For any business owners contemplating these tactics caution is in order, becuase there is a point at which such changes are viewed as tax avoidance in the eyes of the IRD. The relevant rules around tax avoidance in New Zealand were most clearly outlined in the Supreme Court case of Penny and Hooper v Commissioner of Inland Revenue , which involved two Christchurch orthopedic surgeons who were judged to have taken artificially low salaries for the purpose of avoiding the top individual income tax rate. No doubt the IRD will be taking a keen interest in any reappearance of similar tax avoidance arrangements.
Capital gains and wealth taxes
Labour campaigned on a capital gains tax before the 2017 election but subsequently pulled back from implementing it. Current Labour policy is that there will be no capital gains tax while Prime Minister Jacinda Ardern is in charge.
It is timely to recall though that we already have a type of capital gains tax. It is more commonly known as the bright-line test, which taxes capital gains made on residential land (other than for a main home) which is bought and sold within 5 years.
With regard to wealth taxes, the Green party campaigned for a tax on individuals’ net wealth over $1 million. Despite Labour entering a ‘Co-operation Agreement’ with the Green party, Jacinda Ardern made some firm comments ruling out such a tax during her tenure.
In summary, neither of these taxes are likely in the next 3 years.
The current fuel excise tax is about 77 cents per litre, with an extra 10 cents per litre on fuel sold in the Auckland region. Labour campaigned stating that they will not raise fuel taxes. Of course, if oil prices increase leading to higher pump prices, the amount of GST collected will in fact increase.
Transformational or tinkering?
Overall the next three years are unlikely to be transformational from a tax perspective. With the transformative taxes such as capital gains and wealth taxes ruled out, all that remains are relatively minor tweaks to the status quo.
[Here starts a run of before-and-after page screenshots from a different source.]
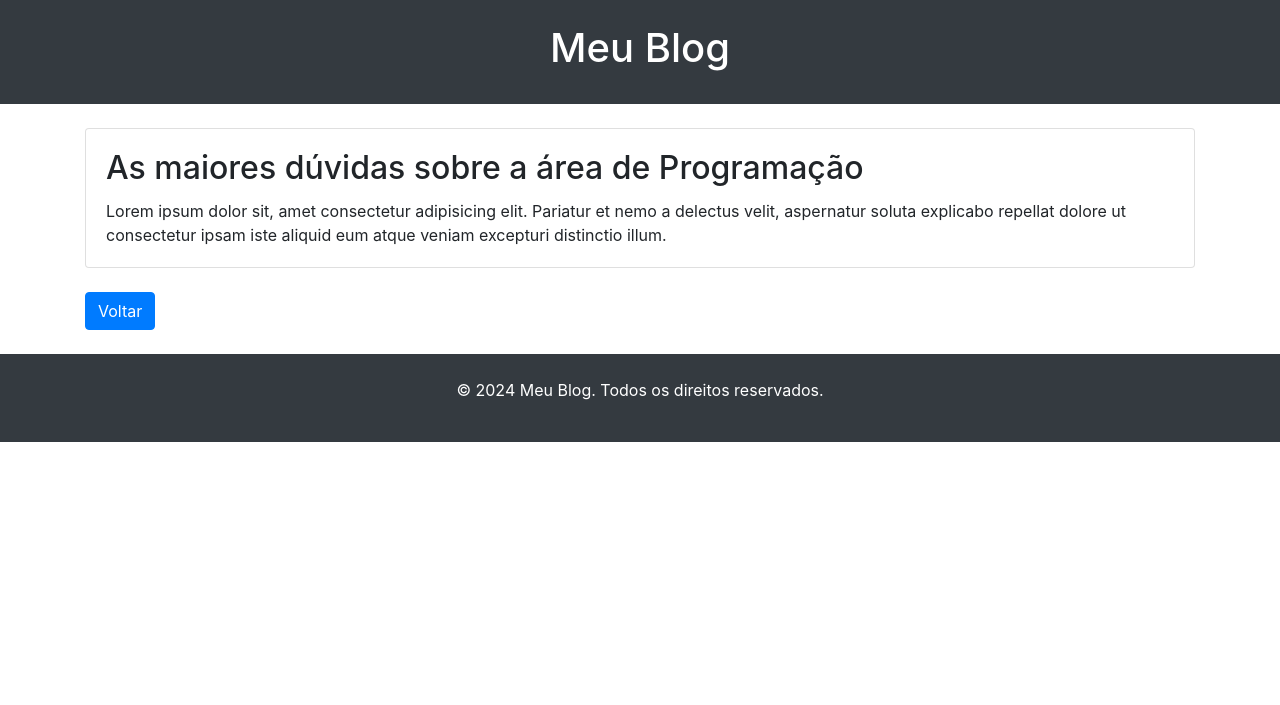
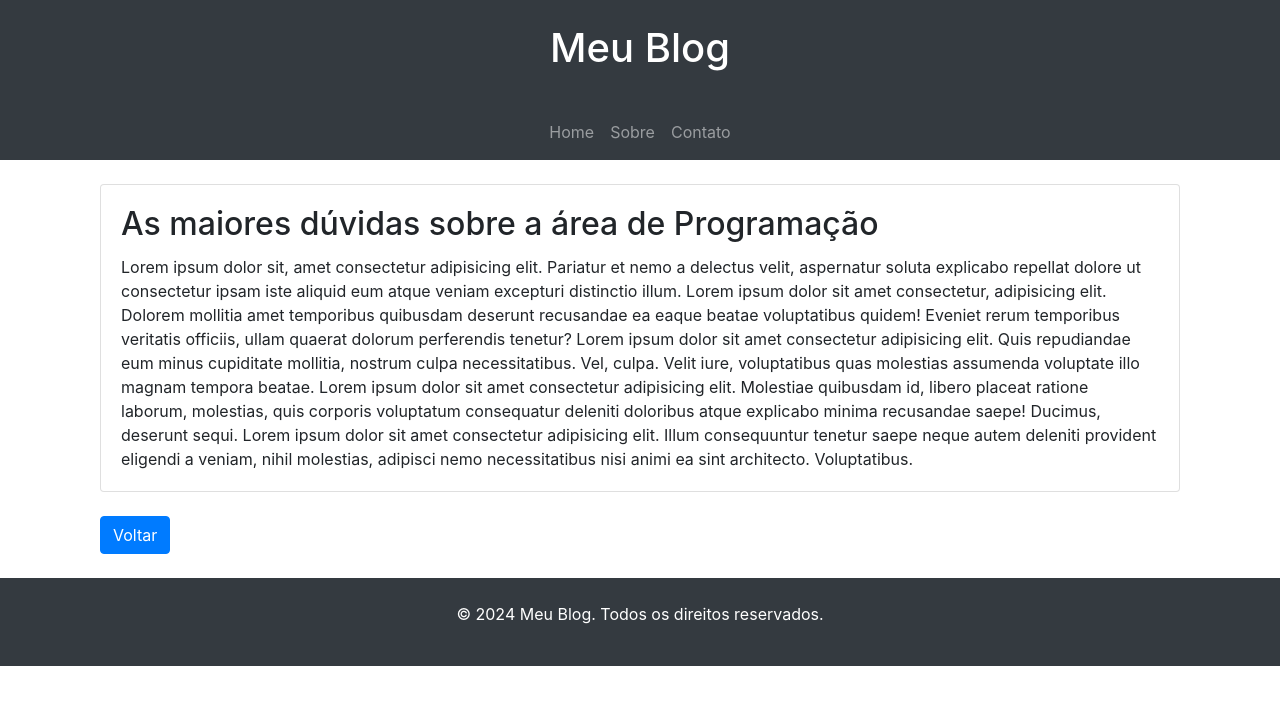
Before and after one commit to Harrishow/blogproject, a Django app: page /blog/details in a window 1280 px wide. Shown: the top 705 px of the page. Run offline with Django 5.2, Linux system fonts and the light colour scheme; some libraries are stand-ins or nearby versions.

Commit message:
Adicionando o arquivo base.html e extendendo para as outras páginas

```diff
--- /dev/null
+++ b/blog_project/blog/templates/base.html
@@ -0,0 +1,45 @@
+<!DOCTYPE html>
+<html lang="en">
+<head>
+    <meta charset="UTF-8">
+    <meta name="viewport" content="width=device-width, initial-scale=1.0">
+    <title>Meu Blog de TI</title>
+    <link href="https://maxcdn.bootstrapcdn.com/bootstrap/4.5.2/css/bootstrap.min.css" rel="stylesheet">
+</head>
+<body>
+
+<header class="bg-dark text-white text-center py-4">
+    <h1>Meu Blog</h1>
+</header>
+
+<nav class="navbar navbar-expand-lg navbar-dark bg-dark">
+    <div class="container">
+        <ul class="navbar-nav mx-auto">
+            <li class="nav-item">
+                <a class="nav-link" href="#">Home</a>
+            </li>
+            <li class="nav-item">
+                <a class="nav-link" href="#">Sobre</a>
+            </li>
+            <li class="nav-item">
+                <a class="nav-link" href="#">Contato</a>
+            </li>
+        </ul>
+    </div>
+</nav>
+
+<div class ="container">
+    {% block content %}
+    {% endblock %}
+</div>
+
+<footer class="bg-dark text-white py-4 text-center">
+    <p>&copy; 2024 Meu Blog. Todos os direitos reservados.</p>
+</footer>
+
+<script src="https://ajax.googleapis.com/ajax/libs/jquery/3.5.1/jquery.min.js"></script>
+<script src="https://cdnjs.cloudflare.com/ajax/libs/popper.js/1.16.0/umd/popper.min.js"></script>
+<script src="https://maxcdn.bootstrapcdn.com/bootstrap/4.5.2/js/bootstrap.min.js"></script>
+
+</body>
+</html>
--- a/blog_project/blog/templates/blog/post_details.html
+++ b/blog_project/blog/templates/blog/post_details.html
@@ -1,34 +1,17 @@
-<!DOCTYPE html>
-<html lang="en">
-<head>
-    <meta charset="UTF-8">
-    <meta name="viewport" content="width=device-width, initial-scale=1.0">
-    <title>Detalhes do Post</title>
-    <link href="https://maxcdn.bootstrapcdn.com/bootstrap/4.5.2/css/bootstrap.min.css" rel="stylesheet">
-</head>
-<body>
+{% extends 'base.html' %}
 
-<header class="bg-dark text-white text-center py-4">
-    <h1>Meu Blog</h1>
-</header>
+{% block content %}
 
 <section class="container my-4">
     <div class="card mb-4">
         <div class="card-body">
             <h2 class="card-title">As maiores dúvidas sobre a área de Programação</h2>
-            <p class="card-text">Lorem ipsum dolor sit, amet consectetur adipisicing elit. Pariatur et nemo a delectus velit, aspernatur soluta explicabo repellat dolore ut consectetur ipsam iste aliquid eum atque veniam excepturi distinctio illum.</p>
+            <p class="card-text">Lorem ipsum dolor sit, amet consectetur adipisicing elit. Pariatur et nemo a delectus velit, aspernatur soluta explicabo repellat dolore ut consectetur ipsam iste aliquid eum atque veniam excepturi distinctio illum. Lorem ipsum dolor sit amet consectetur, adipisicing elit. Dolorem mollitia amet temporibus quibusdam deserunt recusandae ea eaque beatae voluptatibus quidem! Eveniet rerum temporibus veritatis officiis, ullam quaerat dolorum perferendis tenetur? Lorem ipsum dolor sit amet consectetur adipisicing elit. Quis repudiandae eum minus cupiditate mollitia, nostrum culpa necessitatibus. Vel, culpa. Velit iure, voluptatibus quas molestias assumenda voluptate illo magnam tempora beatae. Lorem ipsum dolor sit amet consectetur adipisicing elit. Molestiae quibusdam id, libero placeat ratione laborum, molestias, quis corporis voluptatum consequatur deleniti doloribus atque explicabo minima recusandae saepe! Ducimus, deserunt sequi.
+                Lorem ipsum dolor sit amet consectetur adipisicing elit. Illum consequuntur tenetur saepe neque autem deleniti provident eligendi a veniam, nihil molestias, adipisci nemo necessitatibus nisi animi ea sint architecto. Voluptatibus.</p>
         </div>
     </div>
-    <a href="#" class="btn btn-primary">Voltar</a>
+    <a href="/blog" class="btn btn-primary">Voltar</a>
 </section>
 
-<footer class="bg-dark text-white py-4 text-center">
-    <p>&copy; 2024 Meu Blog. Todos os direitos reservados.</p>
-</footer>
 
-<script src="https://ajax.googleapis.com/ajax/libs/jquery/3.5.1/jquery.min.js"></script>
-<script src="https://cdnjs.cloudflare.com/ajax/libs/popper.js/1.16.0/umd/popper.min.js"></script>
-<script src="https://maxcdn.bootstrapcdn.com/bootstrap/4.5.2/js/bootstrap.min.js"></script>
-
-</body>
-</html>
+{% endblock %}
```
Also changed, not shown: blog_project/blog/templates/blog/post_list.html (+3 -38 lines).
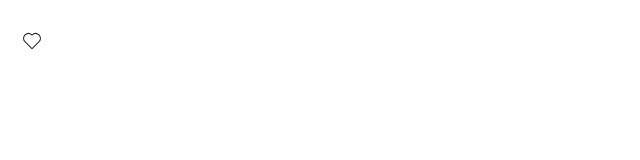
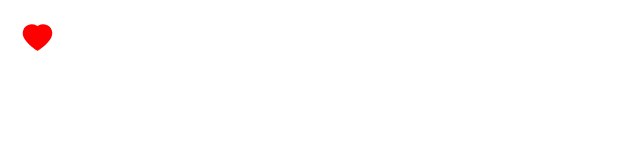
Before and after one commit to MarkusAP98/learnReactJohn, a React (Vite) app: page / in a window 1280 px wide. Shown: the top 160 px of the page, without its empty margins (0-640 px from the left). Built offline with nearby package versions, Linux system fonts and the light colour scheme.

Commit message:
Refactor Like component to use different heart icons

```diff
--- a/src/App.tsx
+++ b/src/App.tsx
@@ -2,11 +2,9 @@ import React from "react";
 import Like from "./Like";
 
 function App() {
-
   return (
-
     <div>
-      <Like onClick={() => console.log('Clicked!')}></Like>
+      <Like onClick={() => console.log("Clicked!")}></Like>
     </div>
   );
 }
--- a/src/Like.tsx
+++ b/src/Like.tsx
@@ -1,39 +1,21 @@
 import React, { useState } from "react";
-import { FaHeart } from "react-icons/fa";
-import { CiHeart } from "react-icons/ci";
-import { set } from "zod";
+import { AiFillHeart, AiOutlineHeart } from "react-icons/ai";
 
 interface Props {
-  onClick: () => void;
+    onClick: () => void;
 }
 
-const Like = ({ onClick }: Props) => {
+const Like = ({onClick}: Props) => {
   const [like, setLike] = useState(true);
-  const [liked, setLiked] = useState(false);
 
-  const handleClick = () => {
-    setLike(false);
-    setLiked(true);
-  };
-  const handleLikedClick = () => {
-    setLike(true);
-    setLiked(false);
-  };
-  return (
-    <div onClick={onClick}>
-      <div>
-       {like && <div className="fs-4" onClick={handleClick}>
-          <CiHeart></CiHeart>
-        </div>}
+  const toggleLike = () => {
+    setLike(!like);
+    onClick();
+  }
 
-        {liked && (
-          <div className="text-danger m-1" onClick={handleLikedClick}>
-            <FaHeart></FaHeart>
-          </div>
-        )}
-      </div>
-    </div>
-  );
+  if (like)
+    return <AiFillHeart color="red" size={35} onClick={toggleLike} />;
+  return <AiOutlineHeart size={35} onClick={toggleLike} />;
 };
 
 export default Like;
```
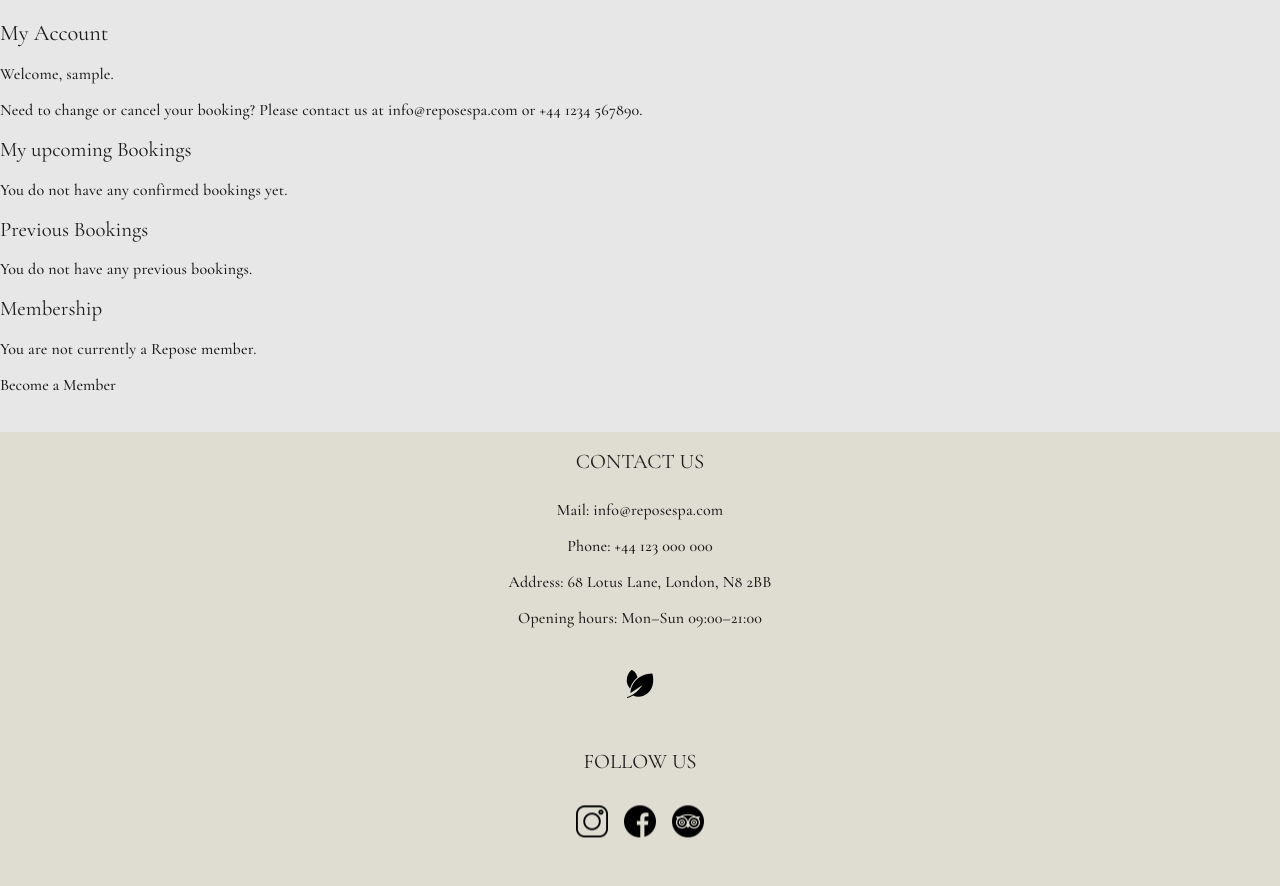
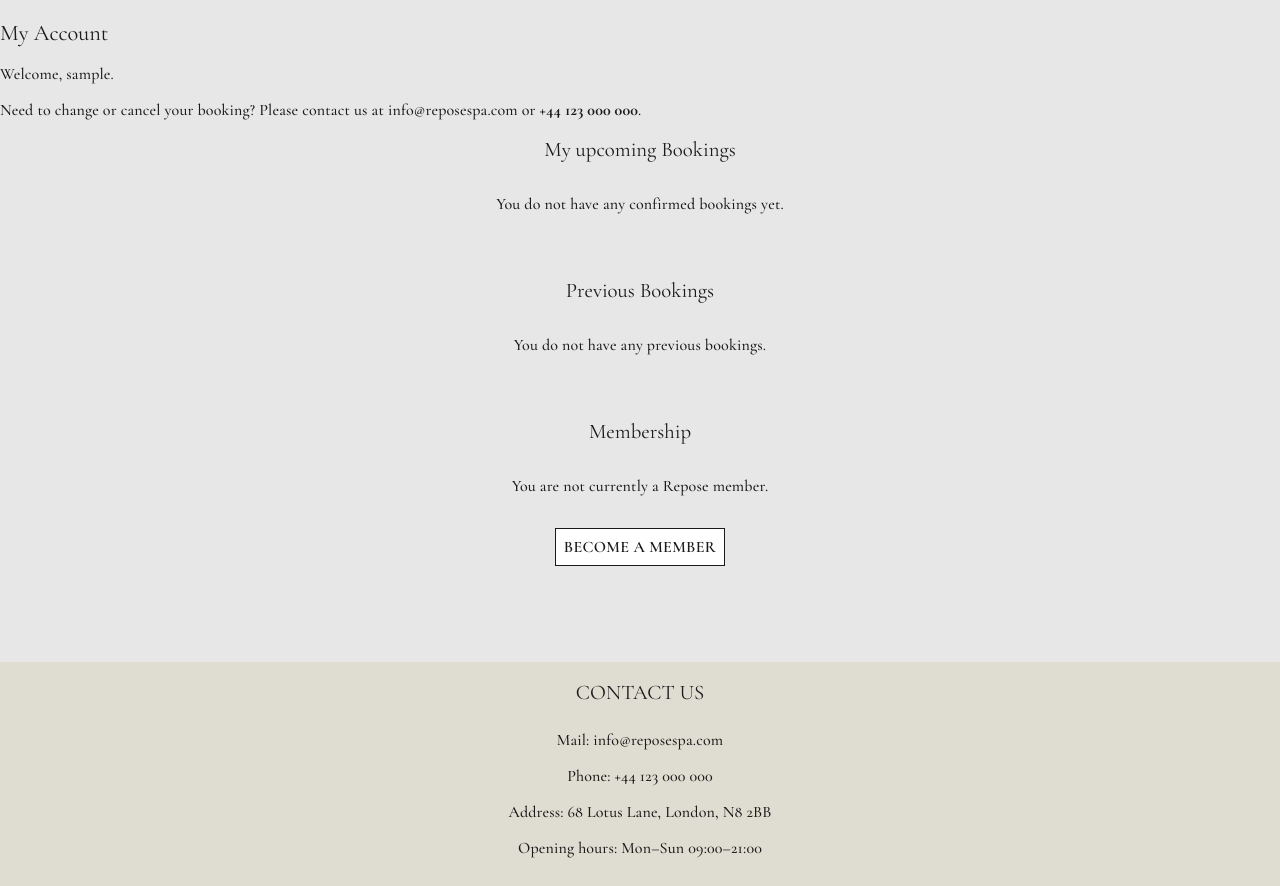
Before and after one commit to Fannyhenriques/milestone-project-4, a Django app: page /account/ in a window 1280 px wide. Shown: the part 112-998 px from the top of the page. Before the commit the page ends 950 px from the top, so only its background shows below. Run offline with Django 4.2, Linux system fonts and the light colour scheme; the visitor is signed in with stand-in values (Sample User, id 1); data that the repository does not hold is empty.

Commit message:
Style account bookings and membership sections

```diff
--- a/repose/static/repose/css/style.css
+++ b/repose/static/repose/css/style.css
@@ -612,6 +612,18 @@ a.service-card-link:focus-visible {
    CONTENT SECTIONS
 ==================================== */
 
+.account-section {
+  margin: 0 auto var(--space-lg);
+  text-align: center;
+}
+
+.account-section h2 {
+  margin-bottom: var(--space-md);
+}
+
+.account-section .button {
+  margin-top: var(--space-sm);
+}
 
 .review-section {
   width: 80%;
--- a/repose/templates/repose/account.html
+++ b/repose/templates/repose/account.html
@@ -3,7 +3,8 @@
 {% block title %}My Account | Repose Spa & Wellness{% endblock %}
 
 {% block content %}
-<section>
+<section class="service-page">
+  <div class="service-intro">
   <h1>My Account</h1>
 
   <p>Welcome, {{ user.username }}.</p>
@@ -12,16 +13,17 @@
     Need to change or cancel your booking?
     Please contact us at
     <a href="mailto:info@reposespa.com">info@reposespa.com</a>
-    or
-    <a href="tel:+441234567890">+44 1234 567890</a>.
+      or <b>+44 123 000 000</b>.
   </p>
+  </div>
 
-  <section>
+  <section class="account-section">
     <h2>My upcoming Bookings</h2>
 
     {% if upcoming_bookings %}
+    <div class="service-grid">
     {% for booking in upcoming_bookings %}
-    <article>
+      <article class="service-card">
       <h3>
         {% if booking.booking_type == "spa" %}
         Spa Access
@@ -37,17 +39,19 @@
       <p>Guests: {{ booking.number_of_guests }}</p>
     </article>
     {% endfor %}
+    </div>
     {% else %}
     <p>You do not have any confirmed bookings yet.</p>
     {% endif %}
   </section>
 
-  <section>
+  <section class="account-section">
     <h2>Previous Bookings</h2>
 
     {% if previous_bookings %}
+    <div class="service-grid">
     {% for booking in previous_bookings %}
-    <article>
+      <article class="service-card">
       <h3>
         {% if booking.booking_type == "spa" %}
         Spa Access
@@ -63,21 +67,24 @@
       <p>Guests: {{ booking.number_of_guests }}</p>
     </article>
     {% endfor %}
+    </div>
     {% else %}
     <p>You do not have any previous bookings.</p>
     {% endif %}
   </section>
 
-  <section>
+  <section class="account-section">
     <h2>Membership</h2>
 
     {% if membership and membership.is_active %}
-    <p>Your Repose membership is active.</p>
-    <p>Valid from {{ membership.start_date }} to {{ membership.end_date }}.</p>
+    <div class="active-membership">
+      <p>Your Repose membership is <b>active</b>.</p>
+      <p>Valid from: {{ membership.start_date }} to {{ membership.end_date }}.</p>
+    </div>
     {% else %}
 
     <p>You are not currently a Repose member.</p>
-    <a href="{% url 'membership' %}">Become a Member</a>
+    <a href="{% url 'membership' %}" class="button">Become a Member</a>
     {% endif %}
   </section>
 </section>
```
For small businesses this at least gives some degree of stability for the short term. In the longer term, there is a reckoning coming, given that the government has been running up big spending deficits in an effort to counter the economic impact of COVID-19. Ultimately these deficits will need to be balanced and one way of doing so is through increased taxation, so tax policy is bound to remain a topic of much debate over coming months.